Your shed most likely can have electricity, which can add functionality and even resale value to your property. As helpful as having lights, heat, and outlets in your shed can be, running electricity to a shed can be a big undertaking. Before you get started, there are a few important things to consider; regulations in your area, potential safety hazards, and picking your power source.
In this article we will review each of these key factors and offer suggestions on how to address each one.
Getting Electricity to Your Shed: Regulations and Hazards
The first thing you need to consider before taking any further steps to add electricity to your shed is to check your area’s zoning regulations. Although most areas will allow electricity to be installed in a shed, you will most likely need a permit to do so. Having the necessary permit(s) in place prior to starting the project can save you time and money, as you won’t have to worry about delays or deal with fines once the project is completed.
Beyond regulations, safety should also be a big consideration. Working with live electricity is an extremely dangerous process, even for a trained electrician, so before attempting this project yourself, consider reaching out to trained professional for help. Saving a few dollars is not worth the risk of permanent injury, or worse. Hiring a pro will ensure the job is completed safely and meets the proper regulations.
What Are My Options for Putting Power to a Shed?
One of the last big hurdles to consider is the type of electricity you’ll use to power your shed. The three most common options to choose from are a generator, solar panels, or permanent wiring the shed to your main electrical panel. Depending on your needs, each option brings its own set of pros and cons.
Hooking Up a Generator to a Shed: One of the easiest options is to use a generator to power your shed. However, it’s important to not put and operate the generator inside the shed. Operating a generator in such a closed environment creates a dangerous environment as deadly fumes quickly accumulate and can lead to death. In addition, you’ll also need to find suitable storage for your generator when not in use, because exposing it to the elements can cause other risks to you and your property. While a generator seems like a simple solution it is also the most labor intensive and most expensive type of power to use. The generator will need to be maintained, serviced and filled with fuel on a regular basis.
Related Topic: The ABCs of Safe Generator Operation
Using a Solar Panel for Shed Electricity: If you decide to go with solar power, you’ll need to calculate your shed’s wattage hours demand, so you can buy the appropriately sized panels to meet your electricity needs. One of the biggest benefits of using solar panels is also one of their bigger drawbacks. Since solar panels are reliant on the sun to produce power, their usefulness will be impacted by the location of your shed. If your shed is under a tree line or in a location that does not receive much direct sunlight throughout the day, electricity production will be significantly reduced.
Related Topic: Are Solar Panels Worth the Cost? Mr. Electric Weighs In
Running Electricity to a Shed: The most reliable and safest option will be to have electricity professionally installed using your main electrical panel as the source.
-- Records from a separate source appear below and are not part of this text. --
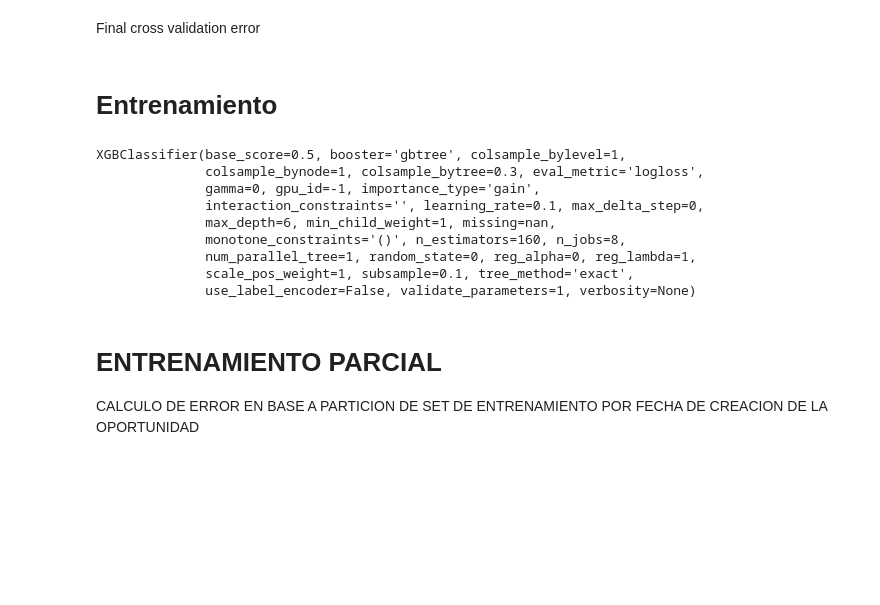
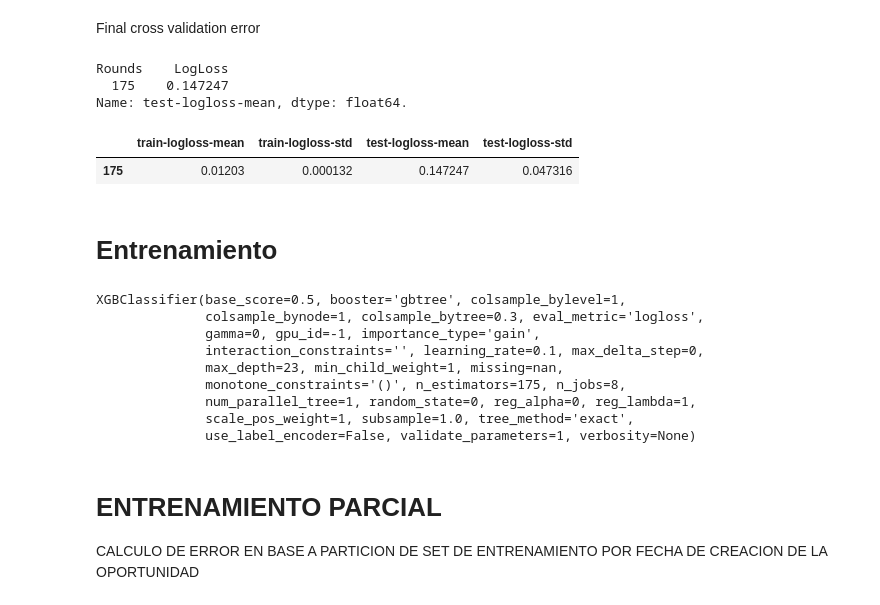
Before and after one commit to fede-alt/datos_2c2020_tp2-1, a Jupyter notebook: models/XGB-BinaryClassifier.ipynb, the cells around one changed output. Cells and saved outputs as stored; diff of their text form; code cells hidden in the pictures; blank space fills up the shorter version.

```diff
--- a/models/XGB-BinaryClassifier.ipynb
+++ b/models/XGB-BinaryClassifier.ipynb
@@ -217,29 +234,3 @@ if enaable_gridsearch_for_sampling:
 # %% [markdown]
 TUNEO DE:
 * learning rate (eta)
-# %%
-if enaable_gridsearch_for_learning:
-    min_logloss = float("Inf")
-    best_learning_rate = None
-    for learning_rate in [0.2, 0.15, 0.1, 0.05]:
-        print("CV with learning_rate={}".format(learning_rate))
-        # Update our parameters
-        params['learning_rate'] = learning_rate
-        # Run CV
-        cv_results = xgb.cv(
-            params,
-            dtrain,
-            num_boost_round=rounds,
-            seed=151243,
-            nfold=nfolds,
-            metrics='logloss',
-            early_stopping_rounds=early_stopping_rounds
-        )
-        # Update best LogLoss
-        mean_logloss = cv_results['test-logloss-mean'].min()
-        boost_rounds = cv_results['test-logloss-mean'].argmin()
-        print("\tLL {} for {} rounds".format(mean_logloss, boost_rounds+1))
-        if mean_logloss < min_logloss:
-            min_logloss = mean_logloss
-            best_learning_rate = learning_rate
-    print("Best learning_rate: {}, LogLoss: {}".format(best_learning_rate, min_logloss))
@@ -248,15 +261,22 @@ Final cross validation error
 # %%
 if final_cv:
     cv_results = xgb.cv(
                 params,
                 dtrain,
-                num_boost_round=999,
-                seed=151243,
+                num_boost_round=1000,
+                seed=1234,
                 nfold=len(features),
                 metrics='logloss',
                 early_stopping_rounds=early_stopping_rounds
             )
-    print("Rounds    LogLoss \n  {}.".format(cv_results["test-logloss-mean"].tail(1)))
+    print("Rounds    LogLoss \n  {}.".format(cv_results["test-logloss-mean"].tail(1), cv_results["test-logloss-mean"].tail(1)))
+display(cv_results.tail(1))
+# %% [output]
+Rounds    LogLoss
+  175    0.147247
+Name: test-logloss-mean, dtype: float64.
+|  | train-logloss-mean | train-logloss-std | test-logloss-mean | test-logloss-std |
+| 175 | 0.01203 | 0.000132 | 0.147247 | 0.047316 |
 # %% [markdown]
 # Entrenamiento
 # %%
@@ -264,10 +284,10 @@ xgb_clf = xgb.XGBClassifier(objective ='binary:logistic',
             eval_metric='logloss',
             use_label_encoder=False,
             colsample_bytree = params['colsample_bytree'],
-            subsample = params['learning_rate'],
+            subsample = params['subsample'],
             learning_rate = params['learning_rate'],
             max_depth = params['max_depth'],
-            n_estimators = rounds,
+            n_estimators = 175,
             reg_alpha=0,
             min_child_weight = params['min_child_weight'])
 
@@ -278,9 +298,9 @@ XGBClassifier(base_score=0.5, booster='gbtree', colsample_bylevel=1,
               colsample_bynode=1, colsample_bytree=0.3, eval_metric='logloss',
               gamma=0, gpu_id=-1, importance_type='gain',
               interaction_constraints='', learning_rate=0.1, max_delta_step=0,
-              max_depth=6, min_child_weight=1, missing=nan,
-              monotone_constraints='()', n_estimators=160, n_jobs=8,
+              max_depth=23, min_child_weight=1, missing=nan,
+              monotone_constraints='()', n_estimators=175, n_jobs=8,
               num_parallel_tree=1, random_state=0, reg_alpha=0, reg_lambda=1,
-              scale_pos_weight=1, subsample=0.1, tree_method='exact',
+              scale_pos_weight=1, subsample=1.0, tree_method='exact',
               use_label_encoder=False, validate_parameters=1, verbosity=None)
 # %%
```
Also changed, not shown: parts of 17 cells of this notebook, 3 other files.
This will provide consistent, year-round power without the risks associated with a generator or potential decreased solar power production caused by less sunlight. The biggest drawbacks to running electrical wiring to your shed is the inherent danger of trying to do it yourself, the hassle of digging trenches to bury conduit, and ensuring the job meets local code specifications.
Run Electricity to Your Shed
Whether you like to tinker around the yard or enjoy having a separate workshop away from your house, having electricity in your shed can prove very useful and convenient. But because of the safety issues associated with working with electricity, powering up your shed is one project that’s best left to a pro. And the pros at your local Mr. Electric can help. Backed by the Neighborly Done Right Promise, we will help evaluate your needs, identify the best solution, and get you shed up a running with the power you need. To get started, give us a call at (844) 866-1367 or schedule an appointment online today.